Canoes with floatsCanoemakers turned out all sizes of craft from children's practice canoes to whaling canoes more than 30 feet long and war canoes even bigger. They hollowed redcedar logs, then steamed them pouring in water and adding fire-heated rocks. Softened this way, the sides could be flared yet keep the strength of straight grain. If the flare were carved instead, the sides would be cross-grained and week.

Canoe sides found at Ozette have hardwood gunwales laced on to protect the hull from the constant wear of paddling. Such strips were easy to replace. Sails have not been found in the archaeological deposits. Nobody knows how far back they date.

Makahs knew how to read the weather and what its specifics meant at each location. Safety at sea depended on this. They watched the color of the sky and direction of the wind, listened to the sound of water, and noticed how vapors were rising from the earth and lying against the hills. They knew the positions of the stars and the moon according to season.

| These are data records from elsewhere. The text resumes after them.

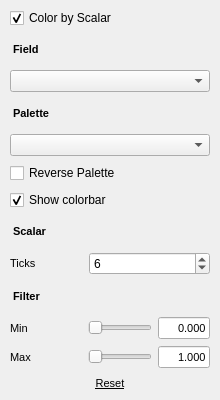
This is src/ui/scalar_page.ui in thermeng/SciRender as Qt 5 draws it before an edit. The edited form follows.
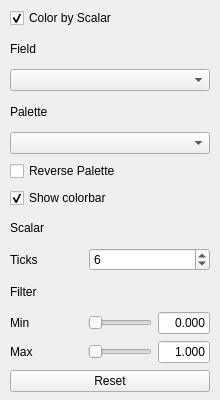
This is the edited form.

The edit to the form file:
```diff
--- a/src/ui/scalar_page.ui
+++ b/src/ui/scalar_page.ui
@@ -37,11 +37,7 @@
     </widget>
    </item>
    <item>
-    <widget class="QLabel" name="fieldHeader">
-     <property name="styleSheet">
-      <string notr="true">font-size: 11px; font-weight: bold;  padding: 4px 0 2px 0; border-bottom: 1px solid #3c3c3c;</string>
-     </property>
-     <property name="text">
+    <widget class="QLabel" name="fieldHeader"><property name="text">
       <string>Field</string>
      </property>
     </widget>
@@ -50,11 +46,7 @@
     <widget class="QComboBox" name="scalarCombo"/>
    </item>
    <item>
-    <widget class="QLabel" name="paletteHeader">
-     <property name="styleSheet">
-      <string notr="true">font-size: 11px; font-weight: bold;  padding: 4px 0 2px 0; border-bottom: 1px solid #3c3c3c;</string>
-     </property>
-     <property name="text">
+    <widget class="QLabel" name="paletteHeader"><property name="text">
       <string>Palette</string>
      </property>
     </widget>
@@ -80,11 +72,7 @@
     </widget>
    </item>
    <item>
-    <widget class="QLabel" name="colorbarHeader">
-     <property name="styleSheet">
-      <string notr="true">font-size: 11px; font-weight: bold;  padding: 4px 0 2px 0; border-bottom: 1px solid #3c3c3c;</string>
-     </property>
-     <property name="text">
+    <widget class="QLabel" name="colorbarHeader"><property name="text">
        <string>Scalar</string>
      </property>
     </widget>
@@ -104,11 +92,7 @@
          <width>72</width>
          <height>16777215</height>
         </size>
-       </property>
-       <property name="styleSheet">
-        <string notr="true">font-size: 11px; </string>
-       </property>
-       <property name="text">
+       </property><property name="text">
         <string>Ticks</string>
        </property>
        <property name="alignment">
@@ -132,11 +116,7 @@
     </layout>
    </item>
    <item>
-    <widget class="QLabel" name="filterHeader">
-     <property name="styleSheet">
-      <string notr="true">font-size: 11px; font-weight: bold;  padding: 4px 0 2px 0; border-bottom: 1px solid #3c3c3c;</string>
-     </property>
-     <property name="text">
+    <widget class="QLabel" name="filterHeader"><property name="text">
       <string>Filter</string>
      </property>
     </widget>
@@ -171,11 +151,7 @@
          <width>72</width>
          <height>16777215</height>
         </size>
-       </property>
-       <property name="styleSheet">
-        <string notr="true">font-size: 11px; </string>
-       </property>
-       <property name="text">
+       </property><property name="text">
         <string>Min</string>
        </property>
        <property name="alignment">
@@ -203,11 +179,7 @@
          <width>52</width>
          <height>16777215</height>
         </size>
-       </property>
-       <property name="styleSheet">
-        <string notr="true">font-size: 11px; </string>
-       </property>
-       <property name="text">
+       </property><property name="text">
         <string>0.000</string>
        </property>
        <property name="alignment">
@@ -247,11 +219,7 @@
          <width>72</width>
          <height>16777215</height>
         </size>
-       </property>
-       <property name="styleSheet">
-        <string notr="true">font-size: 11px; </string>
-       </property>
-       <property name="text">
+       </property><property name="text">
         <string>Max</string>
        </property>
        <property name="alignment">
@@ -279,11 +247,7 @@
          <width>52</width>
          <height>16777215</height>
         </size>
-       </property>
-       <property name="styleSheet">
-        <string notr="true">font-size: 11px; </string>
-       </property>
-       <property name="text">
+       </property><property name="text">
         <string>1.000</string>
        </property>
        <property name="alignment">
@@ -294,11 +258,7 @@
     </layout>
    </item>
    <item>
-    <widget class="QPushButton" name="resetFilterBtn">
-     <property name="styleSheet">
-      <string notr="true">QPushButton { background: transparent;  border: none; text-decoration: underline; font-size: 11px; padding: 2px 4px; } QPushButton:hover {  } QPushButton:pressed {  }</string>
-     </property>
-     <property name="text">
+    <widget class="QPushButton" name="resetFilterBtn"><property name="text">
       <string>Reset</string>
      </property>
     </widget>
```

Men sat on the beach in the evening watching these signs, and nobody bothered them, for lives depended on this knowledge.

^ top

All content for this exhibit is © Makah Cultural and Research Center.

The Community Museum is a project of community organizations and Tribes across the Olympic Peninsula, and the University of Washington.
Support for the project comes from the Institute of Museum and Library Services and Preston, Gates and Ellis, LLP.